Lawmakers discuss issues at Sibley
By Renae B. Vander Schaaf
Date Modified: 03/05/2013 9:15 AM
SIBLEY, Iowa — Less than a week before the 85th General Assembly began in Iowa, Sen. David Johnson and Rep. Jeff Smith spent an evening fielding questions from constituents attending Farmer's Night School in Sibley.
With a background in agriculture and another 16 years working on a dairy farm, Johnson is acquainted with issues that concern agriculture. He will be ranking member on Natural Resources, Education and Human Resources committees, and on Health and on Human Services Budget subcommittees.
"Iowa's natural resources are its soil and water," said Johnson. "We are at a critical turning point as environmental groups ramp up their demands while rural representation in the Legislature continues to wane. We need to adopt more conservation practices with the goal of keeping that raindrop where it falls."
Johnson said farmers need to appreciate the excellent leadership provided by Secretary of Agriculture Bill Northey and Iowa Department of Natural Resources director Chuck Gipp.
"The best way to keep regulatory agencies from overstepping is to be proactive," said Smith. "The ag community needs to stay aggressive in finding ways to improve their operations concerning water quality. If the ag community is working to improve their side of the equation then the regulatory agencies will have less of a need to step in."

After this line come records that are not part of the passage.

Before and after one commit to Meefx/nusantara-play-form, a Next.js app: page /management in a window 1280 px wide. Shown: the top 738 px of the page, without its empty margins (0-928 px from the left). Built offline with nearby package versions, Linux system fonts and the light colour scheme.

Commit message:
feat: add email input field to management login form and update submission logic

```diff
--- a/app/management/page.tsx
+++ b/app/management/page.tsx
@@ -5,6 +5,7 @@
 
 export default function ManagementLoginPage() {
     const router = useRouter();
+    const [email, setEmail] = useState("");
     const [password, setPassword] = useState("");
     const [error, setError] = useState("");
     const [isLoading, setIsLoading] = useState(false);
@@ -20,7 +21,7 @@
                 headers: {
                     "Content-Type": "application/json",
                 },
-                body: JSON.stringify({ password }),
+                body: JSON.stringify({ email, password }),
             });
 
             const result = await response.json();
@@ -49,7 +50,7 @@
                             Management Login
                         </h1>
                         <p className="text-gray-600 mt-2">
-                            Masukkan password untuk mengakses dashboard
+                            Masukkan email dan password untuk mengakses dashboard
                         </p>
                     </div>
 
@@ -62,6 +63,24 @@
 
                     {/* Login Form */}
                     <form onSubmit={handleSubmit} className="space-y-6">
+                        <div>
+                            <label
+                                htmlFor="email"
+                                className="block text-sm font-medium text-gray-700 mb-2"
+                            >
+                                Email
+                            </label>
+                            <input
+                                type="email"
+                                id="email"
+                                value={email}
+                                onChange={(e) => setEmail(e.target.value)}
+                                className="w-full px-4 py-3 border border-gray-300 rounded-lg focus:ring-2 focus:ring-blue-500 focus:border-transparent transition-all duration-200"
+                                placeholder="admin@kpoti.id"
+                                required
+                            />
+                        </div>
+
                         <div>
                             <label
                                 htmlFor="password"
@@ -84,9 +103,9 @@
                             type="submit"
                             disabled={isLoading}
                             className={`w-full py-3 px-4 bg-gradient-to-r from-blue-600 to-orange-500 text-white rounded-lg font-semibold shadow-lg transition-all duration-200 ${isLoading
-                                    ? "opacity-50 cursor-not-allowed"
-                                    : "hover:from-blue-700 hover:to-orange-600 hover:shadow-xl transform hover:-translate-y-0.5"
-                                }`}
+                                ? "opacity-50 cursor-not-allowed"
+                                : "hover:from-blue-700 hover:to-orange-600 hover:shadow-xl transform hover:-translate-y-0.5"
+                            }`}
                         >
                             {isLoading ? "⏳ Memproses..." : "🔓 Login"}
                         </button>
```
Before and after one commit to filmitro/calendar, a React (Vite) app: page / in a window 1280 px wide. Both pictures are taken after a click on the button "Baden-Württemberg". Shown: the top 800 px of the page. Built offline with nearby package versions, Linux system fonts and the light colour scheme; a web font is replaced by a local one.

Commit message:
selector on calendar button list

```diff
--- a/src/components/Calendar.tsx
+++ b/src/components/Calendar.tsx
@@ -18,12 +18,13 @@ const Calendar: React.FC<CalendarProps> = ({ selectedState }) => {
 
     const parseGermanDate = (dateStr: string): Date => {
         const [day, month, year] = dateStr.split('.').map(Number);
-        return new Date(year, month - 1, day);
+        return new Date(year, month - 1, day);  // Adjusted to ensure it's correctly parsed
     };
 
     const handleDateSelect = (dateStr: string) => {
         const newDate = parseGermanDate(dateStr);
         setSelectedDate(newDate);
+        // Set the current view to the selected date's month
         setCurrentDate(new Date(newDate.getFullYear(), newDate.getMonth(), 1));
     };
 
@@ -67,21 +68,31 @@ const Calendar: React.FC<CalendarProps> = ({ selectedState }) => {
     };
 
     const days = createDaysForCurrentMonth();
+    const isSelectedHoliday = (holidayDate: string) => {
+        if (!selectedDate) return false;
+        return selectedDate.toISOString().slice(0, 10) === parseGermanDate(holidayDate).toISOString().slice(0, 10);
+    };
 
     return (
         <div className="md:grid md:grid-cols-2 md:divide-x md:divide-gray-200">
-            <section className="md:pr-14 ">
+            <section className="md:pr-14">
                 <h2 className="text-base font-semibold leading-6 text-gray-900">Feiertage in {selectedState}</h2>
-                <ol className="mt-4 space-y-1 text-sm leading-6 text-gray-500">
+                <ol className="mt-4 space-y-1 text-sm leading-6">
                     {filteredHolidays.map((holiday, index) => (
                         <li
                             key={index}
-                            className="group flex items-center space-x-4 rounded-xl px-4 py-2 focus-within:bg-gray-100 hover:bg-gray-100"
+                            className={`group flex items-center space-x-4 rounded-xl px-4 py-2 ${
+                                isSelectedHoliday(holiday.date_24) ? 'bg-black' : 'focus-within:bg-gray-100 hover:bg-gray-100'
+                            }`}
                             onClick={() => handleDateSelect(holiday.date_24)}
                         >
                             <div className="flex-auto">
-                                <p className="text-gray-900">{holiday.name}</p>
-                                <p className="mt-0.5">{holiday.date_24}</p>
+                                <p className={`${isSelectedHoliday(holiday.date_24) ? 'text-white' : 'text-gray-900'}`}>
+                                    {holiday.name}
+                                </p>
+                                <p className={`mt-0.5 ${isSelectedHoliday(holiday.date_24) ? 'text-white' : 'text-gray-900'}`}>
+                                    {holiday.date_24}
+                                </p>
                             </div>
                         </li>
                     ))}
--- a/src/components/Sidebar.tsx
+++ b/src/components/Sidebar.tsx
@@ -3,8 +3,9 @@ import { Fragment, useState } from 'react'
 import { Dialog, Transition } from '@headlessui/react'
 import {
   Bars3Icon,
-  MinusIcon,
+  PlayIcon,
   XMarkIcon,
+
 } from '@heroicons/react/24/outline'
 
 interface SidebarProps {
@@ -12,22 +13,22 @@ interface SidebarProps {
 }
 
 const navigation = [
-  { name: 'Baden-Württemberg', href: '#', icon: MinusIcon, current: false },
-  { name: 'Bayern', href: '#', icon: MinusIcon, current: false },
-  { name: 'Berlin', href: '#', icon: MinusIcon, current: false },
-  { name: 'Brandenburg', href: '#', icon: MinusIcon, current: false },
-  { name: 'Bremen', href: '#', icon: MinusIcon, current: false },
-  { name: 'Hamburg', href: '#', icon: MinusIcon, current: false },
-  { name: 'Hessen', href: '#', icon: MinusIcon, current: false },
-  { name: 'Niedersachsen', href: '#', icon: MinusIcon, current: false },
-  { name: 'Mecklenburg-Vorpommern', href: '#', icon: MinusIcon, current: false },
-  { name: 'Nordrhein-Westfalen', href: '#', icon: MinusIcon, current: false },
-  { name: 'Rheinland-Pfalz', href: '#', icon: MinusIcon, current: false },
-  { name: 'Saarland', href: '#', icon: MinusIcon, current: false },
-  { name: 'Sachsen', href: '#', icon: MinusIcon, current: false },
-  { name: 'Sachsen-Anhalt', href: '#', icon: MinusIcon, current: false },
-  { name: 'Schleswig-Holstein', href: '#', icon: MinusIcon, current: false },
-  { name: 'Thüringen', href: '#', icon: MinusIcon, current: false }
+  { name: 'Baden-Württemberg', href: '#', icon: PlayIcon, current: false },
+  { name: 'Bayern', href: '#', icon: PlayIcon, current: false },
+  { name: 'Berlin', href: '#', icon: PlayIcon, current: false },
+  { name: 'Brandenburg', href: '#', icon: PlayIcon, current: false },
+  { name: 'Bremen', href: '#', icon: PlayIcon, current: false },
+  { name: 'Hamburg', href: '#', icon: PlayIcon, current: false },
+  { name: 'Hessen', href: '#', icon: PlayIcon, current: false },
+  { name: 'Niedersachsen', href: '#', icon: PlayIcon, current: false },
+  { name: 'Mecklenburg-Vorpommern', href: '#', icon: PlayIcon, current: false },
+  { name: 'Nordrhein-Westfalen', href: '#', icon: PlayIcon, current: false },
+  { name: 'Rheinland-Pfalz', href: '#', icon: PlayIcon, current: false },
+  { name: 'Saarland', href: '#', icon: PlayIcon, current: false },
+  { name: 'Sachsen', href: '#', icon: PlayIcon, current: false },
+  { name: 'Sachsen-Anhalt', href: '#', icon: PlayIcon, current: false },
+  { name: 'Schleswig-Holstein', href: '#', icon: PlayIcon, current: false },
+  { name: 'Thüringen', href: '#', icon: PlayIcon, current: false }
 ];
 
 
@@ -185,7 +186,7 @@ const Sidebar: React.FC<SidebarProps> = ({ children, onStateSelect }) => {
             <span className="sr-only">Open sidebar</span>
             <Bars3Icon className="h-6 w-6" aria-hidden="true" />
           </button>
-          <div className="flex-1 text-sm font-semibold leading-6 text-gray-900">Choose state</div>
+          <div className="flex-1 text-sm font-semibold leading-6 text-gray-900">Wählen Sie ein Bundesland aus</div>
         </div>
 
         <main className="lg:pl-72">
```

Smith grew up on a farm near Plover. He farmed for a few years before becoming a farm and commercial lender and branch manager of a bank in Spirit Lake. His committee assignments include administration and rules, commerce, environmental protection, ethics, natural resources and is assistant majority leader.
It is a balancing act governing the many different segments of agriculture that occasionally are in conflict with each other. When conflicts occur, they need to be addressed with science-based research, Johnson said.
Smith said the free market will decide how production agriculture operates.
"There is a place and a market for all types of agriculture, but we also need to keep in mind that farmers in Iowa feed the world. We still need to pursue ways to increase crop and livestock production in a smart way. It is important that we understand this and make sure our government policies reflect this diversity."
Changes have occurred in Extension through budget cuts and programs.
"We cannot let ourselves lose sight of the mission of our land-grant university, Iowa State, at which Extension plays a key role," said Johnson. "In northwest Iowa, we are blessed to have the livestock and crop specialist we have since agriculture is the bedrock of our economy."
Iowa is expected to have a $800 million budget surplus on June 30. Johnson says it will be a major accomplishment to stave off a spending spree. Instead he would rather see Iowa continue to work toward being financially secure to weather the next economic downturn.
"Once funding is appropriated, whether it is a new program or increase to a current program, it is practically impossible to eliminate or reduce that funding," said Smith. "Keeping Iowa competitive worldwide begins with balancing our budget and making sure we do not spend more than we take in."